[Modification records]
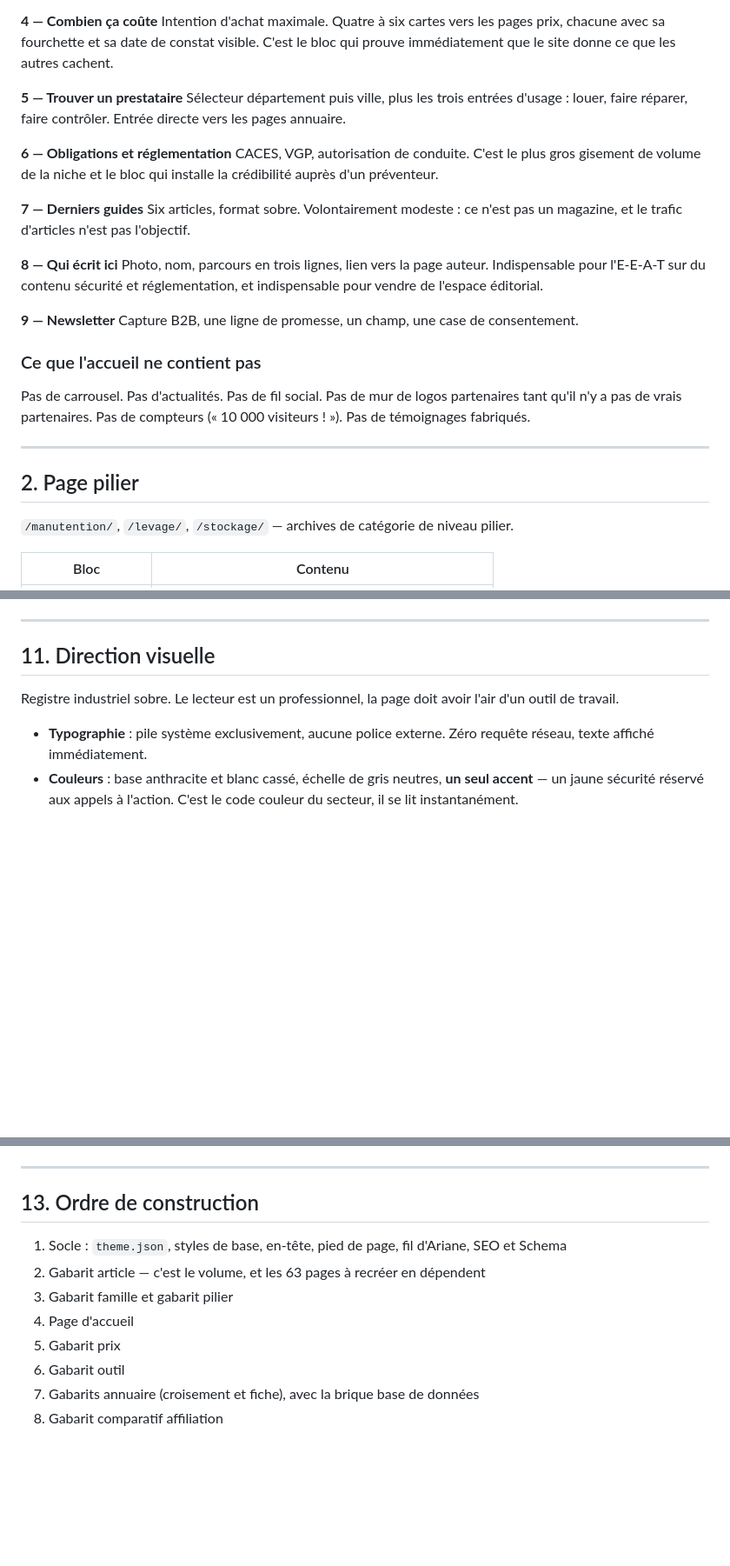
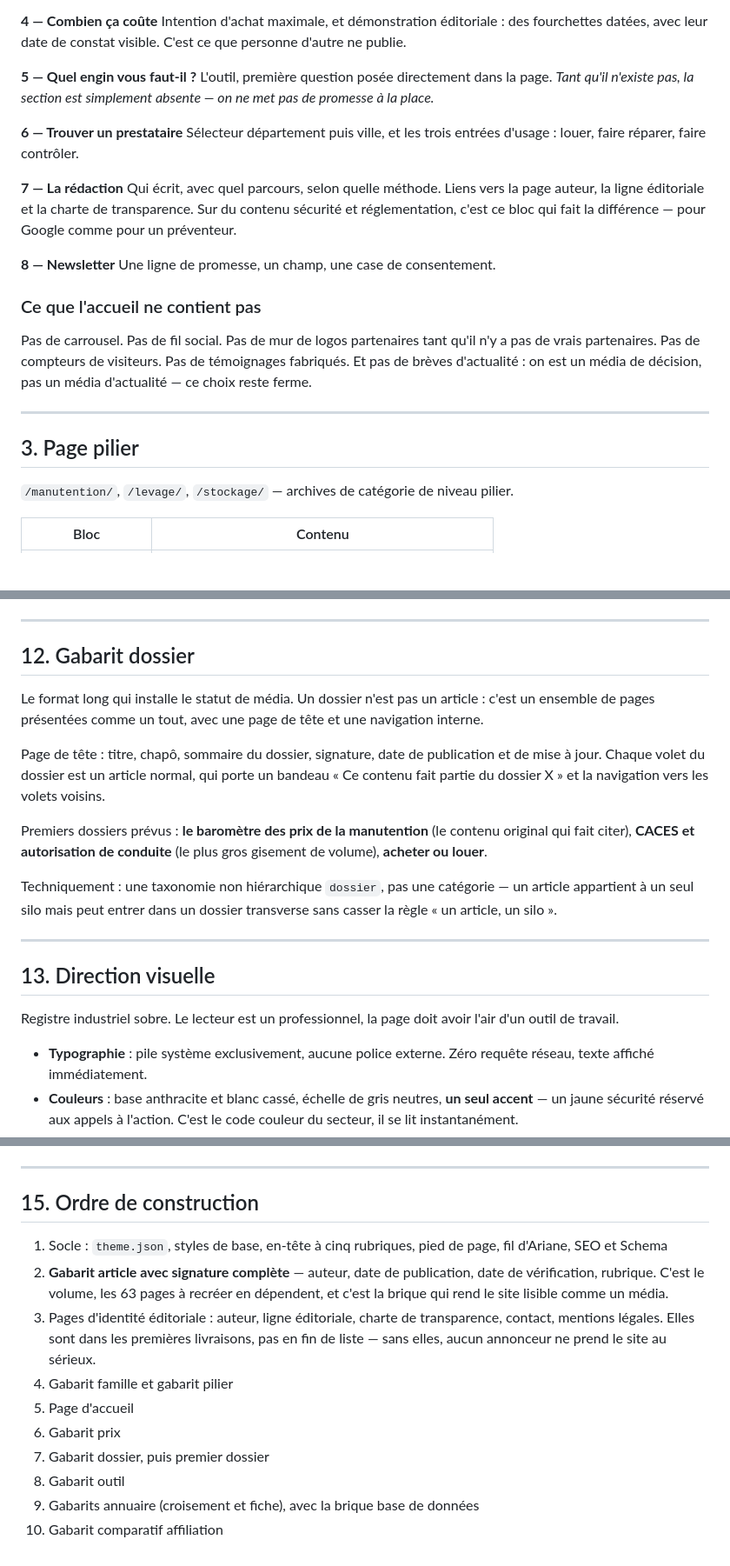
Before and after one commit to Antho-352/infoweb-manutention, a Markdown page: docs/gabarits-theme.md, 3 parts joined by grey strips. Shown at 87% size. Rendered like a GitHub page; blank space fills up the shorter version.

```diff
--- a/docs/gabarits-theme.md
+++ b/docs/gabarits-theme.md
@@ -38,29 +78,27 @@ Le moteur de distribution d'autorité. Une grille de cartes, une par famille, av
 
 **4 — Combien ça coûte**
-Intention d'achat maximale. Quatre à six cartes vers les pages prix, chacune avec sa fourchette et sa date de constat visible. C'est le bloc qui prouve immédiatement que le site donne ce que les autres cachent.
+Intention d'achat maximale, et démonstration éditoriale : des fourchettes datées, avec leur date de constat visible. C'est ce que personne d'autre ne publie.
 
-**5 — Trouver un prestataire**
-Sélecteur département puis ville, plus les trois entrées d'usage : louer, faire réparer, faire contrôler. Entrée directe vers les pages annuaire.
+**5 — Quel engin vous faut-il ?**
+L'outil, première question posée directement dans la page.
+*Tant qu'il n'existe pas, la section est simplement absente — on ne met pas de promesse à la place.*
 
-**6 — Obligations et réglementation**
-CACES, VGP, autorisation de conduite. C'est le plus gros gisement de volume de la niche et le bloc qui installe la crédibilité auprès d'un préventeur.
+**6 — Trouver un prestataire**
+Sélecteur département puis ville, et les trois entrées d'usage : louer, faire réparer, faire contrôler.
 
-**7 — Derniers guides**
-Six articles, format sobre. Volontairement modeste : ce n'est pas un magazine, et le trafic d'articles n'est pas l'objectif.
+**7 — La rédaction**
+Qui écrit, avec quel parcours, selon quelle méthode. Liens vers la page auteur, la ligne éditoriale et la charte de transparence. Sur du contenu sécurité et réglementation, c'est ce bloc qui fait la différence — pour Google comme pour un préventeur.
 
-**8 — Qui écrit ici**
-Photo, nom, parcours en trois lignes, lien vers la page auteur. Indispensable pour l'E-E-A-T sur du contenu sécurité et réglementation, et indispensable pour vendre de l'espace éditorial.
-
-**9 — Newsletter**
-Capture B2B, une ligne de promesse, un champ, une case de consentement.
+**8 — Newsletter**
+Une ligne de promesse, un champ, une case de consentement.
 
 ### Ce que l'accueil ne contient pas
 
-Pas de carrousel. Pas d'actualités. Pas de fil social. Pas de mur de logos partenaires tant qu'il n'y a pas de vrais partenaires. Pas de compteurs (« 10 000 visiteurs ! »). Pas de témoignages fabriqués.
+Pas de carrousel. Pas de fil social. Pas de mur de logos partenaires tant qu'il n'y a pas de vrais partenaires. Pas de compteurs de visiteurs. Pas de témoignages fabriqués. Et pas de brèves d'actualité : on est un média de décision, pas un média d'actualité — ce choix reste ferme.
 
 ---
 
-## 2. Page pilier
+## 3. Page pilier
 
 `/manutention/`, `/levage/`, `/stockage/` — archives de catégorie de niveau pilier.
 
@@ -177,7 +219,19 @@ Chaque pilier ouvert plus tard prend une entrée. À sept entrées, on regroupe.
 
 ---
 
-## 11. Direction visuelle
+## 12. Gabarit dossier
+
+Le format long qui installe le statut de média. Un dossier n'est pas un article : c'est un ensemble de pages présentées comme un tout, avec une page de tête et une navigation interne.
+
+Page de tête : titre, chapô, sommaire du dossier, signature, date de publication et de mise à jour. Chaque volet du dossier est un article normal, qui porte un bandeau « Ce contenu fait partie du dossier X » et la navigation vers les volets voisins.
+
+Premiers dossiers prévus : **le baromètre des prix de la manutention** (le contenu original qui fait citer), **CACES et autorisation de conduite** (le plus gros gisement de volume), **acheter ou louer**.
+
+Techniquement : une taxonomie non hiérarchique `dossier`, pas une catégorie — un article appartient à un seul silo mais peut entrer dans un dossier transverse sans casser la règle « un article, un silo ».
+
+---
+
+## 13. Direction visuelle
 
 Registre industriel sobre. Le lecteur est un professionnel, la page doit avoir l'air d'un outil de travail.
 
@@ -199,13 +253,15 @@ Sécurité : reprise de `inc/security.php` de pluscestsimple (CSP, HSTS, `X-Fram
 
 ---
 
-## 13. Ordre de construction
+## 15. Ordre de construction
 
-1. Socle : `theme.json`, styles de base, en-tête, pied de page, fil d'Ariane, SEO et Schema
-2. Gabarit article — c'est le volume, et les 63 pages à recréer en dépendent
-3. Gabarit famille et gabarit pilier
-4. Page d'accueil
-5. Gabarit prix
-6. Gabarit outil
-7. Gabarits annuaire (croisement et fiche), avec la brique base de données
-8. Gabarit comparatif affiliation
+1. Socle : `theme.json`, styles de base, en-tête à cinq rubriques, pied de page, fil d'Ariane, SEO et Schema
+2. **Gabarit article avec signature complète** — auteur, date de publication, date de vérification, rubrique. C'est le volume, les 63 pages à recréer en dépendent, et c'est la brique qui rend le site lisible comme un média.
+3. Pages d'identité éditoriale : auteur, ligne éditoriale, charte de transparence, contact, mentions légales. Elles sont dans les premières livraisons, pas en fin de liste — sans elles, aucun annonceur ne prend le site au sérieux.
+4. Gabarit famille et gabarit pilier
+5. Page d'accueil
+6. Gabarit prix
+7. Gabarit dossier, puis premier dossier
+8. Gabarit outil
+9. Gabarits annuaire (croisement et fiche), avec la brique base de données
+10. Gabarit comparatif affiliation
```
Also changed, not shown: other parts of docs/gabarits-theme.md (+69 -25 lines).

*WORK TASK*.
Could you set down every entry above exactly as it stands, with no images?

*ANSWER TO THIS TASK*.
Before and after one commit to Antho-352/infoweb-manutention, a Markdown page: docs/gabarits-theme.md, 3 parts joined by grey strips. Shown at 87% size. Rendered like a GitHub page; blank space fills up the shorter version.

```diff
--- a/docs/gabarits-theme.md
+++ b/docs/gabarits-theme.md
@@ -38,29 +78,27 @@ Le moteur de distribution d'autorité. Une grille de cartes, une par famille, av
 
 **4 — Combien ça coûte**
-Intention d'achat maximale. Quatre à six cartes vers les pages prix, chacune avec sa fourchette et sa date de constat visible. C'est le bloc qui prouve immédiatement que le site donne ce que les autres cachent.
+Intention d'achat maximale, et démonstration éditoriale : des fourchettes datées, avec leur date de constat visible. C'est ce que personne d'autre ne publie.
 
-**5 — Trouver un prestataire**
-Sélecteur département puis ville, plus les trois entrées d'usage : louer, faire réparer, faire contrôler. Entrée directe vers les pages annuaire.
+**5 — Quel engin vous faut-il ?**
+L'outil, première question posée directement dans la page.
+*Tant qu'il n'existe pas, la section est simplement absente — on ne met pas de promesse à la place.*
 
-**6 — Obligations et réglementation**
-CACES, VGP, autorisation de conduite. C'est le plus gros gisement de volume de la niche et le bloc qui installe la crédibilité auprès d'un préventeur.
+**6 — Trouver un prestataire**
+Sélecteur département puis ville, et les trois entrées d'usage : louer, faire réparer, faire contrôler.
 
-**7 — Derniers guides**
-Six articles, format sobre. Volontairement modeste : ce n'est pas un magazine, et le trafic d'articles n'est pas l'objectif.
+**7 — La rédaction**
+Qui écrit, avec quel parcours, selon quelle méthode. Liens vers la page auteur, la ligne éditoriale et la charte de transparence. Sur du contenu sécurité et réglementation, c'est ce bloc qui fait la différence — pour Google comme pour un préventeur.
 
-**8 — Qui écrit ici**
-Photo, nom, parcours en trois lignes, lien vers la page auteur. Indispensable pour l'E-E-A-T sur du contenu sécurité et réglementation, et indispensable pour vendre de l'espace éditorial.
-
-**9 — Newsletter**
-Capture B2B, une ligne de promesse, un champ, une case de consentement.
+**8 — Newsletter**
+Une ligne de promesse, un champ, une case de consentement.
 
 ### Ce que l'accueil ne contient pas
 
-Pas de carrousel. Pas d'actualités. Pas de fil social. Pas de mur de logos partenaires tant qu'il n'y a pas de vrais partenaires. Pas de compteurs (« 10 000 visiteurs ! »). Pas de témoignages fabriqués.
+Pas de carrousel. Pas de fil social. Pas de mur de logos partenaires tant qu'il n'y a pas de vrais partenaires. Pas de compteurs de visiteurs. Pas de témoignages fabriqués. Et pas de brèves d'actualité : on est un média de décision, pas un média d'actualité — ce choix reste ferme.
 
 ---
 
-## 2. Page pilier
+## 3. Page pilier
 
 `/manutention/`, `/levage/`, `/stockage/` — archives de catégorie de niveau pilier.
 
@@ -177,7 +219,19 @@ Chaque pilier ouvert plus tard prend une entrée. À sept entrées, on regroupe.
 
 ---
 
-## 11. Direction visuelle
+## 12. Gabarit dossier
+
+Le format long qui installe le statut de média. Un dossier n'est pas un article : c'est un ensemble de pages présentées comme un tout, avec une page de tête et une navigation interne.
+
+Page de tête : titre, chapô, sommaire du dossier, signature, date de publication et de mise à jour. Chaque volet du dossier est un article normal, qui porte un bandeau « Ce contenu fait partie du dossier X » et la navigation vers les volets voisins.
+
+Premiers dossiers prévus : **le baromètre des prix de la manutention** (le contenu original qui fait citer), **CACES et autorisation de conduite** (le plus gros gisement de volume), **acheter ou louer**.
+
+Techniquement : une taxonomie non hiérarchique `dossier`, pas une catégorie — un article appartient à un seul silo mais peut entrer dans un dossier transverse sans casser la règle « un article, un silo ».
+
+---
+
+## 13. Direction visuelle
 
 Registre industriel sobre. Le lecteur est un professionnel, la page doit avoir l'air d'un outil de travail.
 
@@ -199,13 +253,15 @@ Sécurité : reprise de `inc/security.php` de pluscestsimple (CSP, HSTS, `X-Fram
 
 ---
 
-## 13. Ordre de construction
+## 15. Ordre de construction
 
-1. Socle : `theme.json`, styles de base, en-tête, pied de page, fil d'Ariane, SEO et Schema
-2. Gabarit article — c'est le volume, et les 63 pages à recréer en dépendent
-3. Gabarit famille et gabarit pilier
-4. Page d'accueil
-5. Gabarit prix
-6. Gabarit outil
-7. Gabarits annuaire (croisement et fiche), avec la brique base de données
-8. Gabarit comparatif affiliation
+1. Socle : `theme.json`, styles de base, en-tête à cinq rubriques, pied de page, fil d'Ariane, SEO et Schema
+2. **Gabarit article avec signature complète** — auteur, date de publication, date de vérification, rubrique. C'est le volume, les 63 pages à recréer en dépendent, et c'est la brique qui rend le site lisible comme un média.
+3. Pages d'identité éditoriale : auteur, ligne éditoriale, charte de transparence, contact, mentions légales. Elles sont dans les premières livraisons, pas en fin de liste — sans elles, aucun annonceur ne prend le site au sérieux.
+4. Gabarit famille et gabarit pilier
+5. Page d'accueil
+6. Gabarit prix
+7. Gabarit dossier, puis premier dossier
+8. Gabarit outil
+9. Gabarits annuaire (croisement et fiche), avec la brique base de données
+10. Gabarit comparatif affiliation
```
Also changed, not shown: other parts of docs/gabarits-theme.md (+69 -25 lines).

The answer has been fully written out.